▶ _Working data_:
:::

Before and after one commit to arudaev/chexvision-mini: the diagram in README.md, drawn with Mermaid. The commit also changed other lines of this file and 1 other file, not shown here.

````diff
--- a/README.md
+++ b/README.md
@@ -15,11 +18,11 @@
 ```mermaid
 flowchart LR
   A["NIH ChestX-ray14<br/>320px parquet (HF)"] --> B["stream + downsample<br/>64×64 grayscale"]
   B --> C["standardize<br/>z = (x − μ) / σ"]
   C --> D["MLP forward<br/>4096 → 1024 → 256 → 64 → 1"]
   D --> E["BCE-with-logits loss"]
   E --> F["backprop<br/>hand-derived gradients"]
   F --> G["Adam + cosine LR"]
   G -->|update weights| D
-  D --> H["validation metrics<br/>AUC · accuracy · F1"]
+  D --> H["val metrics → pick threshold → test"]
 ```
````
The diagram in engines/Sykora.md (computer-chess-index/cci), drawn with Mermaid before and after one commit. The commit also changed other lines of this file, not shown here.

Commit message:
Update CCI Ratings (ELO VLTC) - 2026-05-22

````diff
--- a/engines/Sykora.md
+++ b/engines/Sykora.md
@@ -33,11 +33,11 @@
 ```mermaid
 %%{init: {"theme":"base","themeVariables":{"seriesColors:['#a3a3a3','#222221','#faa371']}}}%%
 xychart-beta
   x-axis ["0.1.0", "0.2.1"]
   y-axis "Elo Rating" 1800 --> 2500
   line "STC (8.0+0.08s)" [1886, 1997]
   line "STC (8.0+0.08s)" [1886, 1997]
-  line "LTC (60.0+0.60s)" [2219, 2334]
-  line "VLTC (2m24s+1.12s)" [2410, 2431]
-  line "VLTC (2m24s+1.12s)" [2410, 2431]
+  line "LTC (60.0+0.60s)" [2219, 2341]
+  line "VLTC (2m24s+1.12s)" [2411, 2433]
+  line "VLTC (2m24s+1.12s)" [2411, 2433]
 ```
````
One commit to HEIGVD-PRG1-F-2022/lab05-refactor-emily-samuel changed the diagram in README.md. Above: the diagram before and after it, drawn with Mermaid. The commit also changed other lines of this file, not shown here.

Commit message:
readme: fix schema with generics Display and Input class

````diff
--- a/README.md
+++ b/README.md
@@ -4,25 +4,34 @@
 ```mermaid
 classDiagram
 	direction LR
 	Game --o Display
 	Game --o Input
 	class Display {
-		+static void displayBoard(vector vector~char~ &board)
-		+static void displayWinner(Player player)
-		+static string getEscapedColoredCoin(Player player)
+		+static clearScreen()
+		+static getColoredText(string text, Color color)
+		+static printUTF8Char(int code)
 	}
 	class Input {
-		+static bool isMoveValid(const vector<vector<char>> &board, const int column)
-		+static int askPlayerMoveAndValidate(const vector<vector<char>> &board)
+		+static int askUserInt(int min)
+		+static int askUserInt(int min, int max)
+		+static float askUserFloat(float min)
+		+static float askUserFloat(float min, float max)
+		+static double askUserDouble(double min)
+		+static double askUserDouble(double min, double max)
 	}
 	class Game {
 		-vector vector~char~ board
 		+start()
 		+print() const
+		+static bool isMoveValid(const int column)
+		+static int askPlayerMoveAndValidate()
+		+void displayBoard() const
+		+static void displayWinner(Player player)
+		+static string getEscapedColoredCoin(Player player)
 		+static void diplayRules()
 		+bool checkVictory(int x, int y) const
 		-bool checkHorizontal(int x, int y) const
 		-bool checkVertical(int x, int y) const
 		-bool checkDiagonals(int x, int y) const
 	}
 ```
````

:::

▶ _Task brief_: Only the lines that contain the string "vector" are to be copied from the records.

▶ _Solution to this problem_:
-		+static void displayBoard(vector vector~char~ &board)
-		+static bool isMoveValid(const vector<vector<char>> &board, const int column)
-		+static int askPlayerMoveAndValidate(const vector<vector<char>> &board)
 		-vector vector~char~ board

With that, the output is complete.